Platform for Research through the Arts and Sciences

On January 24th, the Netherlands Institute for Sound & Vision in Hilversum hosted a Dutch New European Bauhaus (NEB) event, focusing on building local ecosystems that envision and implement more sustainable and equitable ways of living.

During this event, participants explored the significance of imagination, storytelling, and heritage as foundational elements for fostering communities of care amidst the climate crisis. 

The program featured projects from the Climate Imaginaries at Sea program, ekip, and CrAFt – Crafting Actionable Futures.

During the event, we hosted the fourth iteration of It happened tomorrow (Reflections on Water), a workshop that invites participants to imagine a future Netherlands impacted by rising sea levels and climate change, starting from a special audiovisual collection from Sound & Vision to draw speculative landscapes related to specific environmental and societal scenarios.

The imagined landscapes were then narrated (with the help of AI) from the point of view of Valeria, a south European traveler doing a Grand Tour of the Netherlands in 2174, writing letters to her brother Luca about the wonders and struggles of the Dutch adapting to sea level rise and climate change.
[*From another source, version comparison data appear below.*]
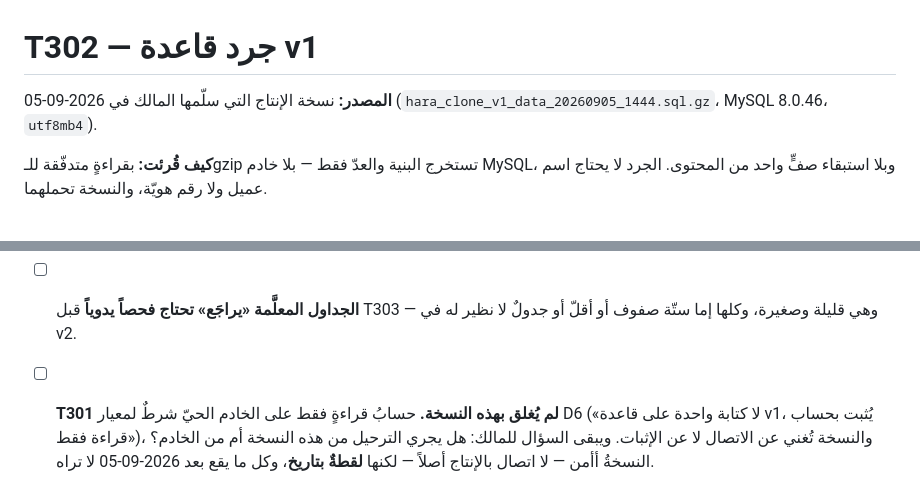
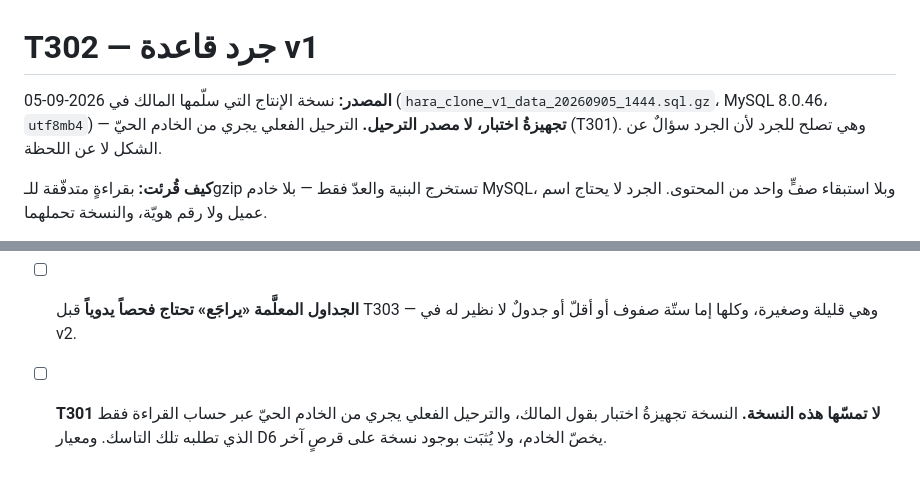
Before and after one commit to spaschatbot-cpu/haraj-dev, a Markdown page: specs/004-data-migration/inventory.md, 2 parts joined by grey strips. GitHub-like rendering.

```diff
--- a/specs/004-data-migration/inventory.md
+++ b/specs/004-data-migration/inventory.md
@@ -1,7 +1,9 @@
 # T302 — جرد قاعدة v1
 
 **المصدر:** نسخة الإنتاج التي سلّمها المالك في 2026-09-05
-(`hara_clone_v1_data_20260905_1444.sql.gz`، MySQL 8.0.46، `utf8mb4`).
+(`hara_clone_v1_data_20260905_1444.sql.gz`، MySQL 8.0.46، `utf8mb4`) —
+**تجهيزةُ اختبار، لا مصدر الترحيل.** الترحيل الفعلي يجري من الخادم الحيّ
+(T301). وهي تصلح للجرد لأن الجرد سؤالٌ عن الشكل لا عن اللحظة.
 
 **كيف قُرئت:** بقراءةٍ متدفّقة للـgzip تستخرج البنية والعدّ فقط — بلا خادم
 MySQL، وبلا استبقاء صفٍّ واحد من المحتوى. الجرد لا يحتاج اسم عميل ولا رقم
@@ -260,8 +262,6 @@ MySQL، وبلا استبقاء صفٍّ واحد من المحتوى. الجر
 - [x] كل جدول من الـ192 له قرارٌ مكتوب وسببه.
 - [ ] **الجداول المعلَّمة «يراجَع» تحتاج فحصاً يدوياً** قبل T303 — وهي قليلة
       وصغيرة، وكلها إما ستّة صفوف أو أقلّ أو جدولٌ لا نظير له في v2.
-- [ ] **T301 لم يُغلق بهذه النسخة.** حسابُ قراءةٍ فقط على الخادم الحيّ شرطٌ
-      لمعيار D6 («لا كتابة واحدة على قاعدة v1، يُثبت بحساب قراءة فقط»)،
-      والنسخة تُغني عن الاتصال لا عن الإثبات. ويبقى السؤال للمالك: هل يجري
-      الترحيل من هذه النسخة أم من الخادم؟ النسخةُ أأمن — لا اتصال بالإنتاج
-      أصلاً — لكنها **لقطةٌ بتاريخ**، وكل ما يقع بعد 2026-09-05 لا تراه.
+- [ ] **T301 لا تمسّها هذه النسخة.** النسخة تجهيزةُ اختبار بقول المالك،
+      والترحيل الفعلي يجري من الخادم الحيّ عبر حساب القراءة فقط الذي تطلبه
+      تلك التاسك. ومعيار D6 يخصّ الخادم، ولا يُثبَت بوجود نسخة على قرصٍ آخر.
```
Also changed, not shown: specs/004-data-migration/tasks.md (+10 -9 lines).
These fictional sketches and field notes will be used in future NEB events to prompt experts in different fields to discuss viable adaptation strategies for future ways of living.

This workshop is part of the larger program titled Climate Imaginaries at Sea, where the Visual Methodologies Collective (AUAS) and its partners explore how artistic research can open up people’s current visions, fears, and hopes for a future with a changing climate.
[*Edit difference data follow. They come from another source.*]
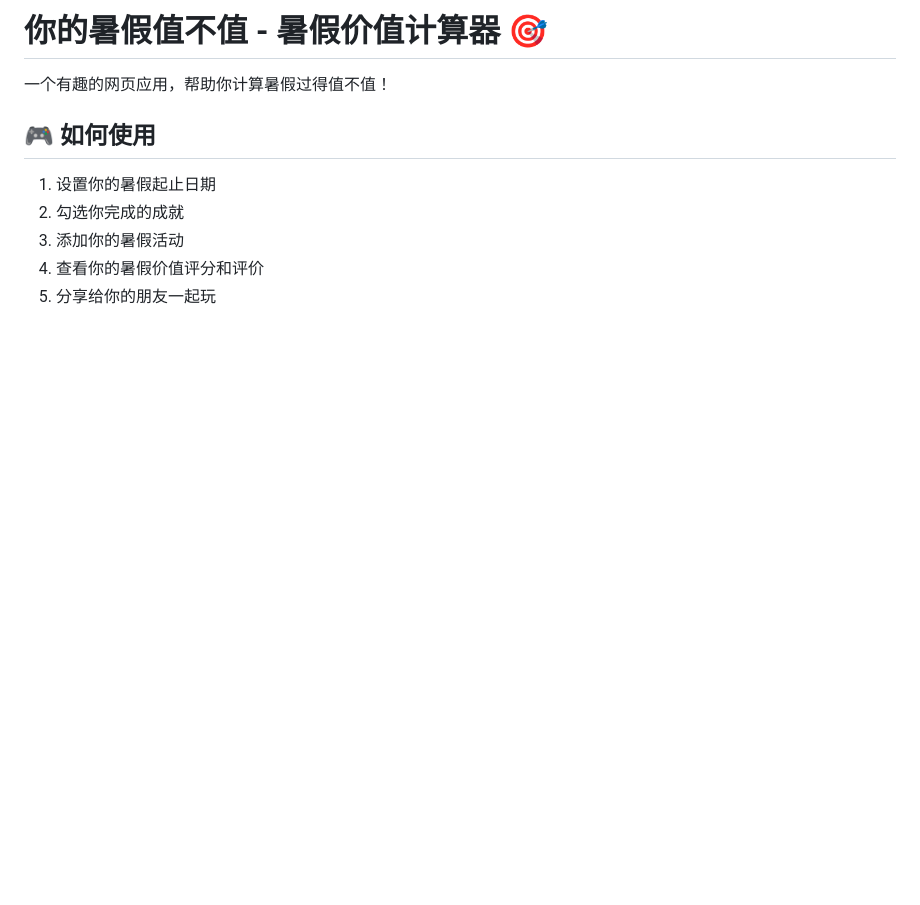
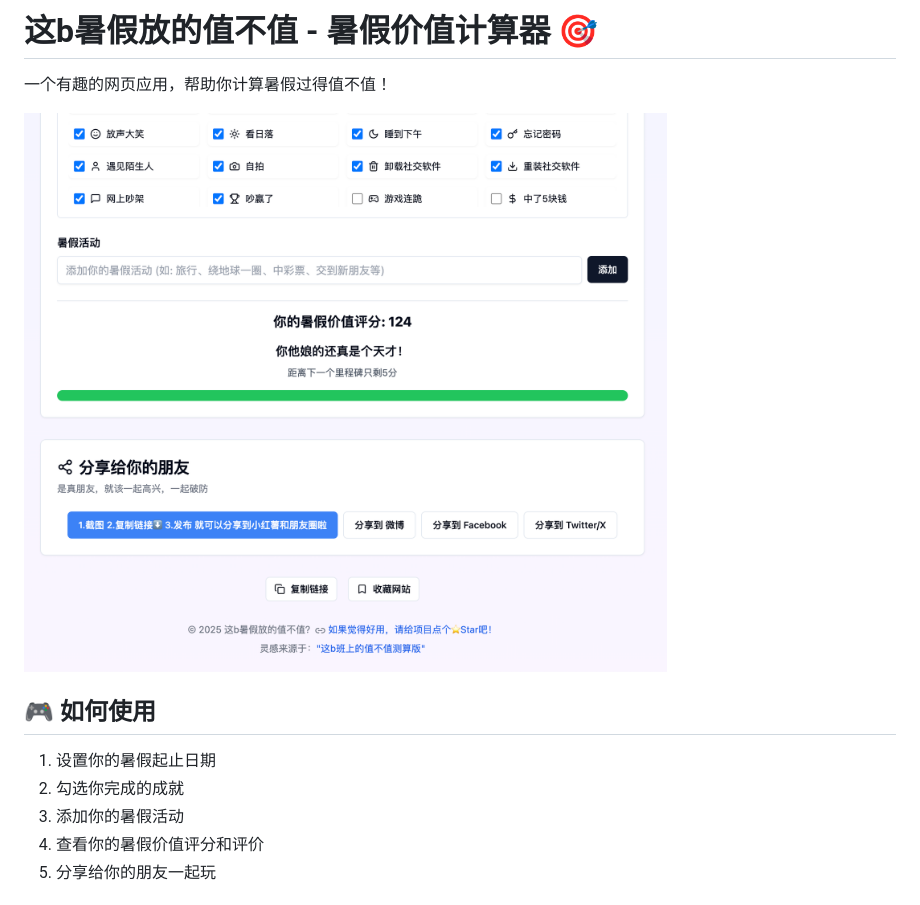
Before and after one commit to ktwu01/summer-calculator, a Markdown page: README.md, the part around the change. Drawn GitHub-style; pictures changed too: assets/screenshot-summer-calculator.png (added); blank space fills up the shorter version.

Commit message:
添加 screenshot 优化分享界面

```diff
--- a/README.md
+++ b/README.md
@@ -1,6 +1,8 @@
-# 你的暑假值不值 - 暑假价值计算器 🎯
+# 这b暑假放的值不值 - 暑假价值计算器 🎯
 
 一个有趣的网页应用，帮助你计算暑假过得值不值！
+
+![screenshot](assets/screenshot-summer-calculator.png)
 
 ## 🎮 如何使用
 
```
Also changed, not shown: assets/README-KW.md (renamed from README-KW.md, +3 -1 lines), 1 other file.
What makes you feel that you belong in the city?

When addressing diversity in urban planning and urban policy there is a tendency to look at social issues in isolated ways. But identities are complex, intricate and interwoven. If someone is for instance both gay and disabled, their urban experience might be a lot different from people who are queer and able-bodied, or heterosexual and disabled. To understand these intersections this research folds into it Data Feminism; practices of intersectional feminist theory and critique.

First, participatory methods rethink citizen engagement as a process, redefining who is invited to the conversation and suggesting alternative and more sensitive ways of engaging under represented communities. Second, the way that data is used to tell stories about people’s urban experiences is redesigned. It is also crucial that the binary pink-and-blue gender diagrams are replaced, and a more nuanced data visualisation language is introduced that captures the intersectional complexity of social issues.
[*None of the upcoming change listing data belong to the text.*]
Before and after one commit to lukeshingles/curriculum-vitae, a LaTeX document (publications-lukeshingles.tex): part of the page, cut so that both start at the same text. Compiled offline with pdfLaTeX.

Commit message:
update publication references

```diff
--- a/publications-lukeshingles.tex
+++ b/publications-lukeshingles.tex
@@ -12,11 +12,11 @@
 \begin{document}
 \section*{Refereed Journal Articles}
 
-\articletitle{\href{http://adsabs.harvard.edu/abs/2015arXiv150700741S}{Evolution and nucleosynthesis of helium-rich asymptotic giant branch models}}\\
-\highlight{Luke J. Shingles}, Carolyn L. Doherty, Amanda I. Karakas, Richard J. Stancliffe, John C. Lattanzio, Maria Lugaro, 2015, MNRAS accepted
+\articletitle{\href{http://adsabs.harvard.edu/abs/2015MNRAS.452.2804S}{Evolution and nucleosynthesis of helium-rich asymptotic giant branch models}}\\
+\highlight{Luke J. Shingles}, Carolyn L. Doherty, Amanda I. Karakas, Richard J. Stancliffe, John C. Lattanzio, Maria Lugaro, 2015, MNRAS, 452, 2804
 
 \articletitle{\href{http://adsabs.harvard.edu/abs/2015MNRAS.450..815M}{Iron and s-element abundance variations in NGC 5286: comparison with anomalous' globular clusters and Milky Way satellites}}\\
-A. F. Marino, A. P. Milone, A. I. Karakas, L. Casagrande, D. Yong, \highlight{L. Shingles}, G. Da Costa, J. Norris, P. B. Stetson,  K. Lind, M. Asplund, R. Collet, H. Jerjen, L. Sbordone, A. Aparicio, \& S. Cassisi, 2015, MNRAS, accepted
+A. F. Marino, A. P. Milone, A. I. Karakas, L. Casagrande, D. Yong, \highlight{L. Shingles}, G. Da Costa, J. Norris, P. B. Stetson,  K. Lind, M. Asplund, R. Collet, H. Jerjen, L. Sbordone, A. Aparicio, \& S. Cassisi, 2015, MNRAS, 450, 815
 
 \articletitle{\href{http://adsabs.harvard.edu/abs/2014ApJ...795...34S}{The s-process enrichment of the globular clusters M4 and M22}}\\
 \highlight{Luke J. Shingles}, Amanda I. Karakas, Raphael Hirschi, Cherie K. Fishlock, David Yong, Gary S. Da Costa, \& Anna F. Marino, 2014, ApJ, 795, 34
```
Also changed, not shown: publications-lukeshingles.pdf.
To do so, this research experiments with making maps and visualisations that break hierarchies, challenge binaries and exposes power dynamics that shape feelings of belonging in cities.

This research is apart of the Urban Belonging project initiated in 2021 by a collective of planners and scholars in Copenhagen with the ambition of mapping lived experiences of under-represented communities in the city. Collaboration partners include Techno-Anthropology Lab, Service Design Lab at Aalborg University, Center for Digital Welfare at IT University of Copenhagen, and Gehl Architects.

A look at the rich history of local media-making in and around the Bijlmer neighbourhood in Amsterdam-Zuidoost.

Amsterdam-Zuidoost has a long tradition of media-making as a way to be heard, represent themselves, have influence, and create a feeling of home. From the pirate radio stations of the 1970’s all the way to the podcasts and digital radio stations of today, the practice of making and listening to radio strengthens a community identity and contributes to a sense of belonging. Thinking through the broader issue of auditory culture in Amsterdam-Zuidoost, participatory exercises and workshops within the community take a closer look at the listening needs of the local community.

What is being listened to, and why? And does radio still have a place in the listening behaviour of the young people? 

Explore the outcomes of these exercises and workshops at the Research Station itself this spring, where its various drawers contain research materials for each line of inquiry.

Other partners: